:: Problem description ::
For every record below, repeat the text exactly and pass over any image.

Detected change data

|---|

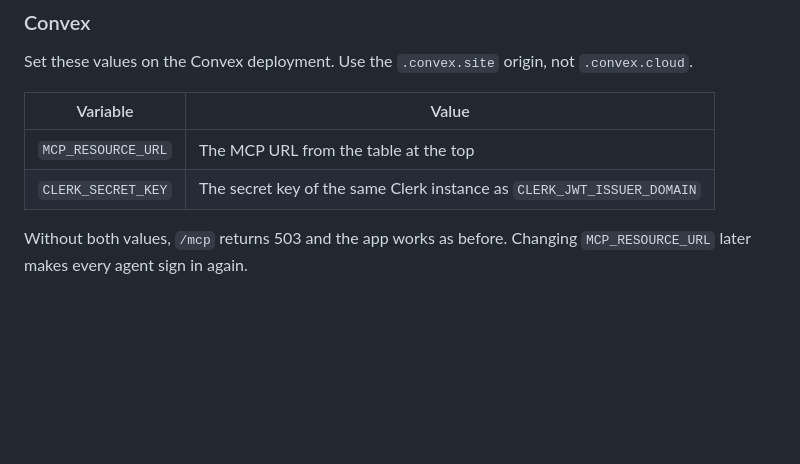
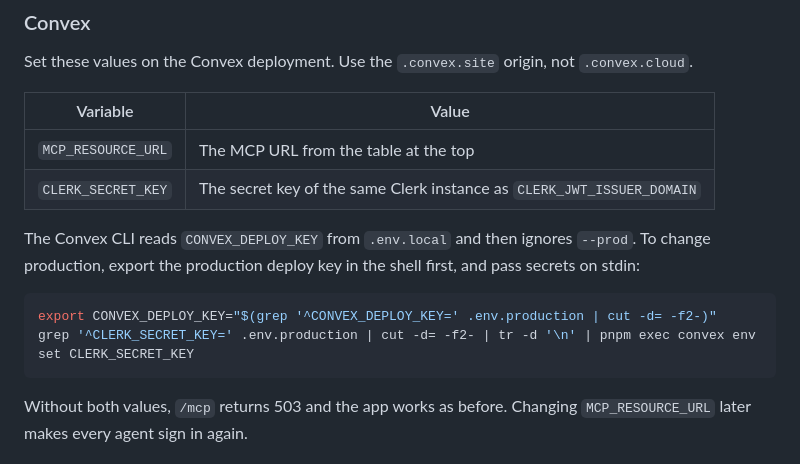
Before and after one commit to QuantAlchemy/quant-companion, a Markdown page: docs/mcp.md, the part around the change. GitHub-like rendering; blank space fills up the shorter version.

Commit message:
docs(mcp): set production Convex values with the production deploy key
Co-Authored-By: Claude Opus 5.5 <noreply@anthropic.com>

````diff
--- a/docs/mcp.md
+++ b/docs/mcp.md
@@ -146,6 +146,15 @@ Set these values on the Convex deployment. Use the `.convex.site` origin, not
 | `MCP_RESOURCE_URL` | The MCP URL from the table at the top                                  |
 | `CLERK_SECRET_KEY` | The secret key of the same Clerk instance as `CLERK_JWT_ISSUER_DOMAIN` |
 
+The Convex CLI reads `CONVEX_DEPLOY_KEY` from `.env.local` and then ignores
+`--prod`. To change production, export the production deploy key in the shell
+first, and pass secrets on stdin:
+
+```bash
+export CONVEX_DEPLOY_KEY="$(grep '^CONVEX_DEPLOY_KEY=' .env.production | cut -d= -f2-)"
+grep '^CLERK_SECRET_KEY=' .env.production | cut -d= -f2- | tr -d '\n' | pnpm exec convex env set CLERK_SECRET_KEY
+```
+
 Without both values, `/mcp` returns 503 and the app works as before. Changing
 `MCP_RESOURCE_URL` later makes every agent sign in again.
 
````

|---|

:: Response for this exercise ::
Before and after one commit to QuantAlchemy/quant-companion, a Markdown page: docs/mcp.md, the part around the change. GitHub-like rendering; blank space fills up the shorter version.

Commit message:
docs(mcp): set production Convex values with the production deploy key
Co-Authored-By: Claude Opus 5.5 <noreply@anthropic.com>

````diff
--- a/docs/mcp.md
+++ b/docs/mcp.md
@@ -146,6 +146,15 @@ Set these values on the Convex deployment. Use the `.convex.site` origin, not
 | `MCP_RESOURCE_URL` | The MCP URL from the table at the top                                  |
 | `CLERK_SECRET_KEY` | The secret key of the same Clerk instance as `CLERK_JWT_ISSUER_DOMAIN` |
 
+The Convex CLI reads `CONVEX_DEPLOY_KEY` from `.env.local` and then ignores
+`--prod`. To change production, export the production deploy key in the shell
+first, and pass secrets on stdin:
+
+```bash
+export CONVEX_DEPLOY_KEY="$(grep '^CONVEX_DEPLOY_KEY=' .env.production | cut -d= -f2-)"
+grep '^CLERK_SECRET_KEY=' .env.production | cut -d= -f2- | tr -d '\n' | pnpm exec convex env set CLERK_SECRET_KEY
+```
+
 Without both values, `/mcp` returns 503 and the app works as before. Changing
 `MCP_RESOURCE_URL` later makes every agent sign in again.
 
````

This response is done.